Absence of “Value Added” in the TPS literature

When improving operations, the only distinction of practical relevance is between necessary and unnecessary activities (See Occam’s Razor… and Whack-a-Mole). It really doesn’t matter whether they physically transform a product or whether a hypothetical customer would be willing to pay for them; the only thing that matters is whether they are needed to get the job done. Eliminating the unnecessary means getting the right things done, or being effective. The step after that is getting these things done right, or being efficient.

The American literature on Lean is centered on Value Added — defined as “what the customer is willing to pay for.” As I indicated, this is not the case for the Japanese literature or even the American literature on the Toyota Production System (TPS). I listed some examples from my personal library in Occam’s Razor…, and would like here to give more specifics.

1. “Value Added” in the TPS Literature

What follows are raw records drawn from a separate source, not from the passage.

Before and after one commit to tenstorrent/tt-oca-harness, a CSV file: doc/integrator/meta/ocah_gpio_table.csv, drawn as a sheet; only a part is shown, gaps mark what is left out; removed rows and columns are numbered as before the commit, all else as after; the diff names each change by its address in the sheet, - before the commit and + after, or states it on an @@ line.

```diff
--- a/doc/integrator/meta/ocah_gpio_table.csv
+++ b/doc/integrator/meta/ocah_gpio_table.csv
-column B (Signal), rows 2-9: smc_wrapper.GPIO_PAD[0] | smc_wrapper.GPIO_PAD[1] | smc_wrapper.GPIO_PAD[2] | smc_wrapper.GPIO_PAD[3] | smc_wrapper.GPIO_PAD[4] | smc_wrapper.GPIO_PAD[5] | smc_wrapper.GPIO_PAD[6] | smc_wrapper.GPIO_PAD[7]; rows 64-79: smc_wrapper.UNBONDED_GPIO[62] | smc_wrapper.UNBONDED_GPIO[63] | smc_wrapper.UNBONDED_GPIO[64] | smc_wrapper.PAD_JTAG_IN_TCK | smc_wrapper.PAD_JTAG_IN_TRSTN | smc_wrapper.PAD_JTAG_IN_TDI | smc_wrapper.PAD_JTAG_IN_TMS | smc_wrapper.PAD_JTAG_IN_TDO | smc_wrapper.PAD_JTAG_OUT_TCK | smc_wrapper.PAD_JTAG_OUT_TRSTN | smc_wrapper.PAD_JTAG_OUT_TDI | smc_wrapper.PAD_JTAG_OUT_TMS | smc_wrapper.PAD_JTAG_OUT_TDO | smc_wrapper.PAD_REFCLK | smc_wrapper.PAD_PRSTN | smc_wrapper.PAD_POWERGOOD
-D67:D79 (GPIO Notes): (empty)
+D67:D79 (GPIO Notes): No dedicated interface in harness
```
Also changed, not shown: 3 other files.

The following books on TPS — ranging in vintage from 1977 to 2009 — contain no reference that I could find to value added:

  • Fundamental Principles of Lean Manufacturing, Shigeo Shingo (1977). The English title contains “Lean Manufacturing,” a term that wasn’t coined until a decade after this book came out. Shingo’s title translates to “Original intent of plant improvement” (工場改善の原点的志向).
  • Zero Inventories, Robert W. Hall (1983). This was the first book in English to cover the technical content of TPS. ‘Doc’ Hall is an American academic, who researched Japanese sources. He is still active today in the AME, and was inducted in the Manufacturing Hall of Fame in 2012.
  • Kanban, Just-In-Time at Toyota, JMA (トヨタの現場管理:カンバン方式の正しい進め方, 1985). This is based on training materials from one of the oldest manufacturing consulting firms in Japan.
  • The Evolution of a Manufacturing System at Toyota, Takahiro Fujimoto (1999). Fujimoto is an academic who studied the emergence of TPS in the history of Toyota and, in the process, explains many details of its development in the 1990s.
  • The heart of introducing TPS (トヨタ生産方式導入の奥義)Mikiharu Aoki (2009). The author left Toyota in 2004 after 26 years to become a consultant. He is still in his fifties, and what he describes is not your grandfather’s TPS. Still, there is not a word about value added.

There are mentions of value added in a few books on TPS, but they are brief and no connection is made with customers’ willingness to pay. In these books, what is called “value added” is what physically transforms the product, a definition that, incidentally, has its own problems. Following are the books I have on TPS that contain a fleeting mention of value added:

  • Toyota Production System, Taiichi Ohno (トヨタ生産方式, 1978). “Value Added” is discussed on pp. 57-58, and that’s it: two pages out of a 132-page book. The English translation includes the following diagram, which does not quite match the Japanese original:

    Ohno's-pie-chart-of-operator-time-in-translation

The original, Japanese diagram was as follows, with my  own annotations in red:

Ohno's-pie-chart-of-operator-time

There are differences in both style and content:

      • The “Value-added work” caption in the translation does not make sense in its context and does not match the original, which is just one word, “sagyo” (作業) which just means work or operation.
      • The bullet lists in the translation do not match the starred captions in the original, which only contain the first two items. I don’t know why the translator added items to each list.
      • The original figure is in the style of a comic strip, which is almost standard for the Japanese literature on manufacturing. It is not intended to impress readers of the Harvard Business Review, but to communicate with people who read manga while riding trains to work.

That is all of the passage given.